Task: Each line below should be repeated exactly as written, with no pictures carried over.
##############################
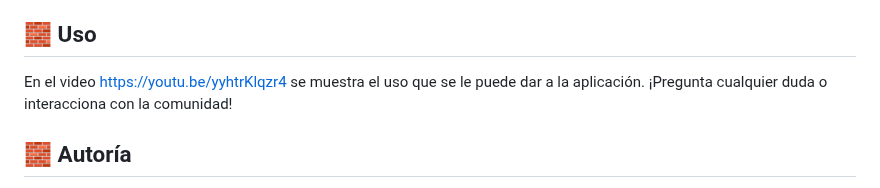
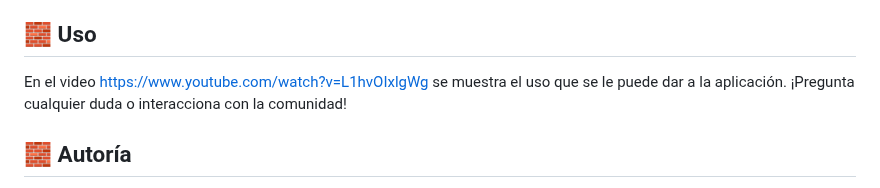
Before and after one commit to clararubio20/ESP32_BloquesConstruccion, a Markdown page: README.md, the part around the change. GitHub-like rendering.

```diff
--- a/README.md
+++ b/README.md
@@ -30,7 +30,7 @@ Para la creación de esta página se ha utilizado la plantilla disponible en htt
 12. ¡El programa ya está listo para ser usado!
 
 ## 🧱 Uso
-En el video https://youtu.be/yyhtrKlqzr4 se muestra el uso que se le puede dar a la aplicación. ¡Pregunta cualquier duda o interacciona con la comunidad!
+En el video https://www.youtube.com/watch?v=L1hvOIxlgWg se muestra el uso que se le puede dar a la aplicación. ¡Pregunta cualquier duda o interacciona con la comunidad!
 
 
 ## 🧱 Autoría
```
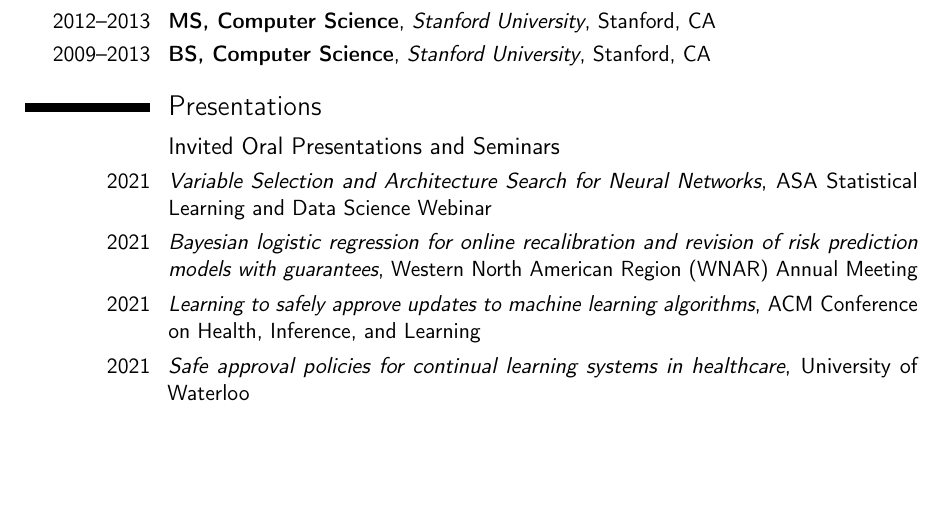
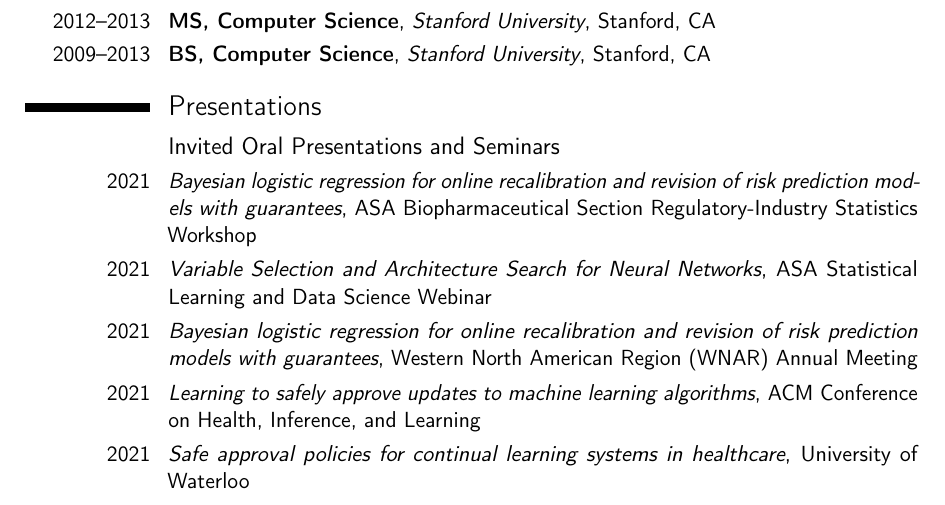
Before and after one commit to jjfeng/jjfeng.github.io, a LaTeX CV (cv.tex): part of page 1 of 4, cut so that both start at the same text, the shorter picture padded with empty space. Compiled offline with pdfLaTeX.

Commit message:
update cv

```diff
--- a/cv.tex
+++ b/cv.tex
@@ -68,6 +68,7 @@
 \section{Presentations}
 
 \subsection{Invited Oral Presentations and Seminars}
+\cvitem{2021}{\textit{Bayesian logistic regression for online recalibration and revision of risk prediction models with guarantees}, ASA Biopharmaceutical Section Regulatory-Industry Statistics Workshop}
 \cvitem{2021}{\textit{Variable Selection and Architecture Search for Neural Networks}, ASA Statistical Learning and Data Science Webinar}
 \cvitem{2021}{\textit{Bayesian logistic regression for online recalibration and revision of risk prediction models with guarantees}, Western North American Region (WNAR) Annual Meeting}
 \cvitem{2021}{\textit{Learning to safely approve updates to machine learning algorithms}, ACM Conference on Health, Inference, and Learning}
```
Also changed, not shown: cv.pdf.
##############################
Answer space:
Before and after one commit to clararubio20/ESP32_BloquesConstruccion, a Markdown page: README.md, the part around the change. GitHub-like rendering.

```diff
--- a/README.md
+++ b/README.md
@@ -30,7 +30,7 @@ Para la creación de esta página se ha utilizado la plantilla disponible en htt
 12. ¡El programa ya está listo para ser usado!
 
 ## 🧱 Uso
-En el video https://youtu.be/yyhtrKlqzr4 se muestra el uso que se le puede dar a la aplicación. ¡Pregunta cualquier duda o interacciona con la comunidad!
+En el video https://www.youtube.com/watch?v=L1hvOIxlgWg se muestra el uso que se le puede dar a la aplicación. ¡Pregunta cualquier duda o interacciona con la comunidad!
 
 
 ## 🧱 Autoría
```
Before and after one commit to jjfeng/jjfeng.github.io, a LaTeX CV (cv.tex): part of page 1 of 4, cut so that both start at the same text, the shorter picture padded with empty space. Compiled offline with pdfLaTeX.

Commit message:
update cv

```diff
--- a/cv.tex
+++ b/cv.tex
@@ -68,6 +68,7 @@
 \section{Presentations}
 
 \subsection{Invited Oral Presentations and Seminars}
+\cvitem{2021}{\textit{Bayesian logistic regression for online recalibration and revision of risk prediction models with guarantees}, ASA Biopharmaceutical Section Regulatory-Industry Statistics Workshop}
 \cvitem{2021}{\textit{Variable Selection and Architecture Search for Neural Networks}, ASA Statistical Learning and Data Science Webinar}
 \cvitem{2021}{\textit{Bayesian logistic regression for online recalibration and revision of risk prediction models with guarantees}, Western North American Region (WNAR) Annual Meeting}
 \cvitem{2021}{\textit{Learning to safely approve updates to machine learning algorithms}, ACM Conference on Health, Inference, and Learning}
```
Also changed, not shown: cv.pdf.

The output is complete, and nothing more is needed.